■ Input data
- - -

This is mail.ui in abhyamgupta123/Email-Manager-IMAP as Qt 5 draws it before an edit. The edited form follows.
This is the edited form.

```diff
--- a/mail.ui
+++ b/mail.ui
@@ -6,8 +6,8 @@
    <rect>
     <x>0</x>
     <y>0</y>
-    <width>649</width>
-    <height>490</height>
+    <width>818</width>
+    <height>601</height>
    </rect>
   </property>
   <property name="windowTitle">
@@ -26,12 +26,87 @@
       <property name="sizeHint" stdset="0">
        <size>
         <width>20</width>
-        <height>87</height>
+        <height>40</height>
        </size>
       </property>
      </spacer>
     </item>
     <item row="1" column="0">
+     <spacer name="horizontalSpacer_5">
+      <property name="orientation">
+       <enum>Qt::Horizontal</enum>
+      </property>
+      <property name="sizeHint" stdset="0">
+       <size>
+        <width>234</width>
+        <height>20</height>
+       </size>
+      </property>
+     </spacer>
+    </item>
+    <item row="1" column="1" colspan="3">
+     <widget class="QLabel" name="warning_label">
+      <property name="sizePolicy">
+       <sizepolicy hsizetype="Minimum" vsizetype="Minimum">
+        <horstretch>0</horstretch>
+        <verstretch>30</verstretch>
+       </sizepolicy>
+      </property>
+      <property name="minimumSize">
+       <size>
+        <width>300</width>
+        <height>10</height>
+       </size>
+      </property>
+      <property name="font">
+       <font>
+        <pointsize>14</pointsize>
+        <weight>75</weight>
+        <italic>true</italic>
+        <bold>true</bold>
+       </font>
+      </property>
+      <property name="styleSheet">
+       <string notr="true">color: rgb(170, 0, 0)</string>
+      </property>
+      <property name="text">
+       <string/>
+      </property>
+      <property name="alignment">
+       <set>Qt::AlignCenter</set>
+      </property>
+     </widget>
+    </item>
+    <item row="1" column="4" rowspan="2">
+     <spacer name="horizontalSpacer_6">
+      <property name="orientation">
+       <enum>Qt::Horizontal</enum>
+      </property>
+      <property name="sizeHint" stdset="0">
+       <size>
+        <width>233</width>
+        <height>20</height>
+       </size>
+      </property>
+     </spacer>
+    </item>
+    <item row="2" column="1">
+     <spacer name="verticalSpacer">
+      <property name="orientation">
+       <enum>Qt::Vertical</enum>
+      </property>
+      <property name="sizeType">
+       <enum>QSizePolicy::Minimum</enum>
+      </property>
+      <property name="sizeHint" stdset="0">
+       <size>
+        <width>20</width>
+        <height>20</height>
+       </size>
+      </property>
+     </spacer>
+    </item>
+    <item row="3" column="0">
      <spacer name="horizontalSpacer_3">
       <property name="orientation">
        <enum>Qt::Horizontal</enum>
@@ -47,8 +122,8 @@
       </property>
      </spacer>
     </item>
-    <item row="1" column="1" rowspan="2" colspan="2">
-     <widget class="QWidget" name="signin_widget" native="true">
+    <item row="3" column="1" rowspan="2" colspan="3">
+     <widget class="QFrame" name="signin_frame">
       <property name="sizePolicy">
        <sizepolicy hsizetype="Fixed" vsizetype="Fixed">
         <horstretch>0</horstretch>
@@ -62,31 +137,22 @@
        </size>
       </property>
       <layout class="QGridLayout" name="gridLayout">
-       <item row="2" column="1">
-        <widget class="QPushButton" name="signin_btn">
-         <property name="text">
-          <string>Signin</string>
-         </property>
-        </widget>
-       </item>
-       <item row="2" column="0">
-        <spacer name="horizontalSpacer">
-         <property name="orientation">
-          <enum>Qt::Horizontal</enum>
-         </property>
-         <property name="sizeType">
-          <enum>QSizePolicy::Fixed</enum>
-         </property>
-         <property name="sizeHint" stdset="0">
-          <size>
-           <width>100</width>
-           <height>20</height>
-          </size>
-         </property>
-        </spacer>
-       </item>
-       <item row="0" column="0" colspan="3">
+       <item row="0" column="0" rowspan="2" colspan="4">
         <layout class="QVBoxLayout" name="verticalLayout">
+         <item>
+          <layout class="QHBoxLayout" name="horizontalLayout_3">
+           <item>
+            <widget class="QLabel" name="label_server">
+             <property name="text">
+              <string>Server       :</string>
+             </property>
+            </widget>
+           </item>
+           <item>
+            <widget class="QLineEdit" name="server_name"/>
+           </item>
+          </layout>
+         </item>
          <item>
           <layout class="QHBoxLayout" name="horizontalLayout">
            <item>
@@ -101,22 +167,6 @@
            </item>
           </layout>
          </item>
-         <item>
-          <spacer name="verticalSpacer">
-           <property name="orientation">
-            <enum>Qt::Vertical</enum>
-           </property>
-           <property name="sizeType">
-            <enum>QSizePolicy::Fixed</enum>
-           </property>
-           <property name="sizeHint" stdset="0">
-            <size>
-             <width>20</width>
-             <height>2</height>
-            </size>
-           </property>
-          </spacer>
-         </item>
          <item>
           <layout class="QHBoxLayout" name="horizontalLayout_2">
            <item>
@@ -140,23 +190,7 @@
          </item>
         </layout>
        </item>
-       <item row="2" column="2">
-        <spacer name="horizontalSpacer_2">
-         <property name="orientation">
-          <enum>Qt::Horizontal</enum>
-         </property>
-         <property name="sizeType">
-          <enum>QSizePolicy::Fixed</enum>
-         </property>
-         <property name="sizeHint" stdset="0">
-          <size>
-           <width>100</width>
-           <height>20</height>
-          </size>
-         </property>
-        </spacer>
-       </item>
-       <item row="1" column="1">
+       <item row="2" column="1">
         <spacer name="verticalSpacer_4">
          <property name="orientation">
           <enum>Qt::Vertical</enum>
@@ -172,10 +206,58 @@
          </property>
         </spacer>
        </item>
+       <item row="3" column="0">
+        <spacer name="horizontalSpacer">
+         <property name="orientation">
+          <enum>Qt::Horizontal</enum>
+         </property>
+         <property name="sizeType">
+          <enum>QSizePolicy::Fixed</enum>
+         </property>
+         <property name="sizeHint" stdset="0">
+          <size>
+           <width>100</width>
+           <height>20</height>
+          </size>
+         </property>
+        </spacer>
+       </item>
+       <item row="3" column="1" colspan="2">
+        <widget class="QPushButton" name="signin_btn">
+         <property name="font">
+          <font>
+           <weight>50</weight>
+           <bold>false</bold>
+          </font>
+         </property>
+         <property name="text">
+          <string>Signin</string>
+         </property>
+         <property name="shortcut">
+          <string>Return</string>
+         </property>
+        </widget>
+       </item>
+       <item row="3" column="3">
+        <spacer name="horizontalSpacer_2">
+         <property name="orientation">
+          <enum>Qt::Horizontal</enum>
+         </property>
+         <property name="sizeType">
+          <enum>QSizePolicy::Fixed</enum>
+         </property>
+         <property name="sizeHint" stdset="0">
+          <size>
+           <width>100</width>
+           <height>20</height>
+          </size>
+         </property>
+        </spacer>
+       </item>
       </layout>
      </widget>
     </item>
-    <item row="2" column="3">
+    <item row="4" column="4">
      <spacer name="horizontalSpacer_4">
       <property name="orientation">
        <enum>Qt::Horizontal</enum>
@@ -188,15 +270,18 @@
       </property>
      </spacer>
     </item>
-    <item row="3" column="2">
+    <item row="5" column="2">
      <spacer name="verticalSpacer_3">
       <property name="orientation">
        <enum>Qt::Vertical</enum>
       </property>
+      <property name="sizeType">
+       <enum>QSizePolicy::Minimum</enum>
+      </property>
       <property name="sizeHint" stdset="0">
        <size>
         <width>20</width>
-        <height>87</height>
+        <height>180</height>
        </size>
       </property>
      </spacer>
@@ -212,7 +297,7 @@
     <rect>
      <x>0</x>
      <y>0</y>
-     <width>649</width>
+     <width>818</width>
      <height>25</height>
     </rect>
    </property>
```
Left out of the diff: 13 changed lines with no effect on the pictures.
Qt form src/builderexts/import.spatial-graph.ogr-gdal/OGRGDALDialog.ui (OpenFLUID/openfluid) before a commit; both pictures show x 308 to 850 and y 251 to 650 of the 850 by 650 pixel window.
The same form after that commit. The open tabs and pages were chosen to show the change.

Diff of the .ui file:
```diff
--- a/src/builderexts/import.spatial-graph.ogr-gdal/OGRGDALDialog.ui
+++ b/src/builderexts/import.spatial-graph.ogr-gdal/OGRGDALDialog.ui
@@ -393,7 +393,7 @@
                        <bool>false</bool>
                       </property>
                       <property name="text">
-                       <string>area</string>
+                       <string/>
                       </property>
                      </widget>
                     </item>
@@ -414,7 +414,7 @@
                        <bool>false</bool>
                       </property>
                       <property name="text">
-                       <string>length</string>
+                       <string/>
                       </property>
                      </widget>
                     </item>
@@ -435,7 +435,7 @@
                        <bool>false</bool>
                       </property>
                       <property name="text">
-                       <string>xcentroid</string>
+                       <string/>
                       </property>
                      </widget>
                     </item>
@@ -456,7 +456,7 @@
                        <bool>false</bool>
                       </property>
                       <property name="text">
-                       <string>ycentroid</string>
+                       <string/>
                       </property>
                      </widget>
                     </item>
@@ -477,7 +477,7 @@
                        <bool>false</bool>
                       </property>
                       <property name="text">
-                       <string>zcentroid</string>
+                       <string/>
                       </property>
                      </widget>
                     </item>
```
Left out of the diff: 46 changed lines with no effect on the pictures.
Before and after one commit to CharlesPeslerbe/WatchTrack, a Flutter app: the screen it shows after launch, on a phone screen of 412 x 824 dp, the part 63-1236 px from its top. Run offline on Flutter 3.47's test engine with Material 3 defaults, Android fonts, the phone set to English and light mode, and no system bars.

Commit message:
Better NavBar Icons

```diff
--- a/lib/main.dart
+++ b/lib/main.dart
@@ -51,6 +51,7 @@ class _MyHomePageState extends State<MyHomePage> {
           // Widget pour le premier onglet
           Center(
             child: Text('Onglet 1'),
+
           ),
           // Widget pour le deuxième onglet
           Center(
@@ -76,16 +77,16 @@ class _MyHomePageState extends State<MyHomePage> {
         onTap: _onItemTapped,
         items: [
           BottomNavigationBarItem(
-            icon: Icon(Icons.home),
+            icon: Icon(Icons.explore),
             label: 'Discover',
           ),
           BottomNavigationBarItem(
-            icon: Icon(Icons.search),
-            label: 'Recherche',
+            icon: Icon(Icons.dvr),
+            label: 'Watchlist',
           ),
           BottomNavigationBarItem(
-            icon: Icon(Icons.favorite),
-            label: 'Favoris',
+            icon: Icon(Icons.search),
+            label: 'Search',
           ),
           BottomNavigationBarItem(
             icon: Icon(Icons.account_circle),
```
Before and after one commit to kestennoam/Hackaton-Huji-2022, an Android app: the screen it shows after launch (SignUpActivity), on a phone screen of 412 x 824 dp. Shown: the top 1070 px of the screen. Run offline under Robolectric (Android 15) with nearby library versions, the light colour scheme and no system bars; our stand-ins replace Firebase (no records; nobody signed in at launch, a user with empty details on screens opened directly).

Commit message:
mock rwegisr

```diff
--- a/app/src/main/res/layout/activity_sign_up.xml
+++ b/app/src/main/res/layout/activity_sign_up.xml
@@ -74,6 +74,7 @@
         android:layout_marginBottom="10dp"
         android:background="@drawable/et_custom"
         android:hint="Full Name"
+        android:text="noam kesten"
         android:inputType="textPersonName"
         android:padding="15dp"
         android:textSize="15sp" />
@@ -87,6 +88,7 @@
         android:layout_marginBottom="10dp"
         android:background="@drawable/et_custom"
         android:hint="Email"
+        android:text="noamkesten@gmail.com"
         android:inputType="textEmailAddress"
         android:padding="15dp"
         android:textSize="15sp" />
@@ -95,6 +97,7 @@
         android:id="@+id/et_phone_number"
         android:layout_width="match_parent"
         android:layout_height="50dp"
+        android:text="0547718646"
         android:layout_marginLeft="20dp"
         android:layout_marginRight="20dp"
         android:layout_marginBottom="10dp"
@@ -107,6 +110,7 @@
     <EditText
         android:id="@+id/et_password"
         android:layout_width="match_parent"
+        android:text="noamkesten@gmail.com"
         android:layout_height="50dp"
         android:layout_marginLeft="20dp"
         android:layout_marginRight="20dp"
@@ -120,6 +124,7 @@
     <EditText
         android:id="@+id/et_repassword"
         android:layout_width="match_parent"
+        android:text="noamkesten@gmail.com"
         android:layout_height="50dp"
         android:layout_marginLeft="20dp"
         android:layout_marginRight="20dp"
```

- - -

■ Assignment
Whenever a line of the material above contains the string "colspan", copy that line out.

■ Answer section
+    <item row="1" column="1" colspan="3">
-    <item row="1" column="1" rowspan="2" colspan="2">
+    <item row="3" column="1" rowspan="2" colspan="3">
-       <item row="0" column="0" colspan="3">
+       <item row="0" column="0" rowspan="2" colspan="4">
+       <item row="3" column="1" colspan="2">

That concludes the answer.